Hamlin is quite right that the book doesn’t deal with all the conflicts that animated and frustrated public health; and he usefully notes some of the approaches undertaken by others – and my own is but another approach, another way in. He’s right, too, to suggest that the book is also concerned with the embedding of systems, their routinization their – ‘growing systematicity,’ as he puts it – which is surely just as important as contestation and choice. Even so, the book does reconstruct, if certainly not all, then at least some of the key conflicts (from the macro to the micro) that opened up at the time, rich as they were in choice, possibility and agency. And as the book argues, even once conflicts had been resolved and particular choices pursued, no system functioned systematically – hence indeed the routinization of critique and the Sisyphean search for still greater system, which I see as such a crucial feature of modernity.  

I welcome Hamlin’s scepticism, as any author would in the context of such an engaged and smart review; but I do think, however badly executed in my own account, that such an approach can be put to useful work in terms of rethinking the multiple forms and varied intensities of conflict that animated public health at this momentous juncture – and perhaps beyond, into the 20th century; and maybe in other areas of governing too.

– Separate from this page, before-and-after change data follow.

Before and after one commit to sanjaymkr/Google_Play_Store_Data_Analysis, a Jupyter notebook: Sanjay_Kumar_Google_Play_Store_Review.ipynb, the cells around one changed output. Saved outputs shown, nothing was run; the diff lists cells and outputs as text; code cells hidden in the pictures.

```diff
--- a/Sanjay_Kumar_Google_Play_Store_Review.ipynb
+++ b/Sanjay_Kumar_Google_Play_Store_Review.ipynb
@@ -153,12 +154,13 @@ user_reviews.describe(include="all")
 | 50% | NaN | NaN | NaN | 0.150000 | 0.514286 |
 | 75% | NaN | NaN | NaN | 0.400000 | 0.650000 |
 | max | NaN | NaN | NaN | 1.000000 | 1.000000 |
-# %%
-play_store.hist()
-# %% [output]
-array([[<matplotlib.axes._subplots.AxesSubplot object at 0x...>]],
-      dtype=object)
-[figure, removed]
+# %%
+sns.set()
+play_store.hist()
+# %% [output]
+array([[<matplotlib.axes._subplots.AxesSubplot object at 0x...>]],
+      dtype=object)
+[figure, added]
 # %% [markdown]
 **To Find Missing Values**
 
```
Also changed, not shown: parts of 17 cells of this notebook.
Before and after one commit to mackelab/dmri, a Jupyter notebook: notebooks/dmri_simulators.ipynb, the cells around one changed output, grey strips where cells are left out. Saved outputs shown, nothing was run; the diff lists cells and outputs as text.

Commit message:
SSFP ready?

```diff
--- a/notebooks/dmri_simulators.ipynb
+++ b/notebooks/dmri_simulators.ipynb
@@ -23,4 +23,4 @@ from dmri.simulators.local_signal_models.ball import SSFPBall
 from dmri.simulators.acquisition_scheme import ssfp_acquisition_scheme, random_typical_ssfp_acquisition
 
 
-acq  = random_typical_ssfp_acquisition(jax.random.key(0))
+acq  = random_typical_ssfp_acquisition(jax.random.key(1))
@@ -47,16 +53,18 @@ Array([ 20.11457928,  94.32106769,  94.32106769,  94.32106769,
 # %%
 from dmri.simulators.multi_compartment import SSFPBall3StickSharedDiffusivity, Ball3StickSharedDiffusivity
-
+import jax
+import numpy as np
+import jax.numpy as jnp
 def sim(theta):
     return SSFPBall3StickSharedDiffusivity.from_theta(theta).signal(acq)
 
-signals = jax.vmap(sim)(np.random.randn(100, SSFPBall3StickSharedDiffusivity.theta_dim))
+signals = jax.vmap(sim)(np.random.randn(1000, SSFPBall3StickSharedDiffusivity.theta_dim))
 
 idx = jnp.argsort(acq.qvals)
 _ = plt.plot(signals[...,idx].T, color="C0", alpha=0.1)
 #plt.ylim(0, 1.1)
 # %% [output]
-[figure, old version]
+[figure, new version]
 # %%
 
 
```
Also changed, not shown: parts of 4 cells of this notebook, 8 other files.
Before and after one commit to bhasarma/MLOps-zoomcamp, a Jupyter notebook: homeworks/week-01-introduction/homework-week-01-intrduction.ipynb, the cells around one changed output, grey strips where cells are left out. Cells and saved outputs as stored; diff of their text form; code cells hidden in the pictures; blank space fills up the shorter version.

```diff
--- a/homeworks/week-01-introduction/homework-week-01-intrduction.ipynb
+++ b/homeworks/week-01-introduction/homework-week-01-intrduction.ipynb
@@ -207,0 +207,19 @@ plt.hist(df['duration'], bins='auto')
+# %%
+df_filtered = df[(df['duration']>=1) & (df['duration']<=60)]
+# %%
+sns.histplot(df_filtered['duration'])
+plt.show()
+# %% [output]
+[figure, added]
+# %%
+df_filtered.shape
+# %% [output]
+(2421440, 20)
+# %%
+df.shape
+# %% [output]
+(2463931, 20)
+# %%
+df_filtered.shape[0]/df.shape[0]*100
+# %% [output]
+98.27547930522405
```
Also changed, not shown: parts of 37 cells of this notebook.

  1. Hamlin in fact is one of the few historians to have looked in detail at local engineers, albeit for the mid-century. See Christopher Hamlin, 'James Newlands and the Bounds of Public Health', Transactions of the Historic Society of Lancashire and Cheshire, 143 (1993), 117–39; and Christopher Hamlin, Public Health and Social Justice in the Age of Chadwick: Britain, 1800–1854 (Cambridge, 1998), chap. 10.Back to (1)